Every entry is to be returned verbatim.

Data section section start

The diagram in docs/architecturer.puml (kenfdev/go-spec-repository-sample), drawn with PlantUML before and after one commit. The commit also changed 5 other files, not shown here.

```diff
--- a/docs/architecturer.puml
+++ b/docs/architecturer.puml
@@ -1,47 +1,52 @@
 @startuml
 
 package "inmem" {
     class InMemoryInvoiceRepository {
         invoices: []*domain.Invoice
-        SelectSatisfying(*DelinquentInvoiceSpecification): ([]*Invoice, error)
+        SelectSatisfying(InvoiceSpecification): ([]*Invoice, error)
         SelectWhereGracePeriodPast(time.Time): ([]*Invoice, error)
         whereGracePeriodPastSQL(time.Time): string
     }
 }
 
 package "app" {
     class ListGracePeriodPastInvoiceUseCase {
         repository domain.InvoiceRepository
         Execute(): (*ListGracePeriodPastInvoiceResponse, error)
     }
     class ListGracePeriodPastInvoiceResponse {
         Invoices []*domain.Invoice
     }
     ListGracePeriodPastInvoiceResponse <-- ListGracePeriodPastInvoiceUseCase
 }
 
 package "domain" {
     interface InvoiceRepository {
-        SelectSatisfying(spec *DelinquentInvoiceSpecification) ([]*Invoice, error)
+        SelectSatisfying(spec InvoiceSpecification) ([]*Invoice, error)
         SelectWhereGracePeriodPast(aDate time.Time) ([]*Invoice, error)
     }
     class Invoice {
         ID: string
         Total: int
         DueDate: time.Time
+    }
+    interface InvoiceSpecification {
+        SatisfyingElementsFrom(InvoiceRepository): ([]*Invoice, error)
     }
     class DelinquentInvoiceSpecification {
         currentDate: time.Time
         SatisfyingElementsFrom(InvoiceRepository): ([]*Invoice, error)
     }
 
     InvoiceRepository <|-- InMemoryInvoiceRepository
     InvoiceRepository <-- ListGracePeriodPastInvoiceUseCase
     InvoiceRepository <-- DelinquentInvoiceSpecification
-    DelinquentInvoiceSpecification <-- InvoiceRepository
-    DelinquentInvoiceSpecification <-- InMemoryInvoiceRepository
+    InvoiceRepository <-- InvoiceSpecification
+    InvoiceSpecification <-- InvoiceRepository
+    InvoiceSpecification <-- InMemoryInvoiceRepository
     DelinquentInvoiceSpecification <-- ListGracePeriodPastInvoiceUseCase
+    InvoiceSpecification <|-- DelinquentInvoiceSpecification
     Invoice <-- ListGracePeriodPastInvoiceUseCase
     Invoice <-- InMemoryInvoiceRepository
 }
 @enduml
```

Data section section end

Written response
The diagram in docs/architecturer.puml (kenfdev/go-spec-repository-sample), drawn with PlantUML before and after one commit. The commit also changed 5 other files, not shown here.

```diff
--- a/docs/architecturer.puml
+++ b/docs/architecturer.puml
@@ -1,47 +1,52 @@
 @startuml
 
 package "inmem" {
     class InMemoryInvoiceRepository {
         invoices: []*domain.Invoice
-        SelectSatisfying(*DelinquentInvoiceSpecification): ([]*Invoice, error)
+        SelectSatisfying(InvoiceSpecification): ([]*Invoice, error)
         SelectWhereGracePeriodPast(time.Time): ([]*Invoice, error)
         whereGracePeriodPastSQL(time.Time): string
     }
 }
 
 package "app" {
     class ListGracePeriodPastInvoiceUseCase {
         repository domain.InvoiceRepository
         Execute(): (*ListGracePeriodPastInvoiceResponse, error)
     }
     class ListGracePeriodPastInvoiceResponse {
         Invoices []*domain.Invoice
     }
     ListGracePeriodPastInvoiceResponse <-- ListGracePeriodPastInvoiceUseCase
 }
 
 package "domain" {
     interface InvoiceRepository {
-        SelectSatisfying(spec *DelinquentInvoiceSpecification) ([]*Invoice, error)
+        SelectSatisfying(spec InvoiceSpecification) ([]*Invoice, error)
         SelectWhereGracePeriodPast(aDate time.Time) ([]*Invoice, error)
     }
     class Invoice {
         ID: string
         Total: int
         DueDate: time.Time
+    }
+    interface InvoiceSpecification {
+        SatisfyingElementsFrom(InvoiceRepository): ([]*Invoice, error)
     }
     class DelinquentInvoiceSpecification {
         currentDate: time.Time
         SatisfyingElementsFrom(InvoiceRepository): ([]*Invoice, error)
     }
 
     InvoiceRepository <|-- InMemoryInvoiceRepository
     InvoiceRepository <-- ListGracePeriodPastInvoiceUseCase
     InvoiceRepository <-- DelinquentInvoiceSpecification
-    DelinquentInvoiceSpecification <-- InvoiceRepository
-    DelinquentInvoiceSpecification <-- InMemoryInvoiceRepository
+    InvoiceRepository <-- InvoiceSpecification
+    InvoiceSpecification <-- InvoiceRepository
+    InvoiceSpecification <-- InMemoryInvoiceRepository
     DelinquentInvoiceSpecification <-- ListGracePeriodPastInvoiceUseCase
+    InvoiceSpecification <|-- DelinquentInvoiceSpecification
     Invoice <-- ListGracePeriodPastInvoiceUseCase
     Invoice <-- InMemoryInvoiceRepository
 }
 @enduml
```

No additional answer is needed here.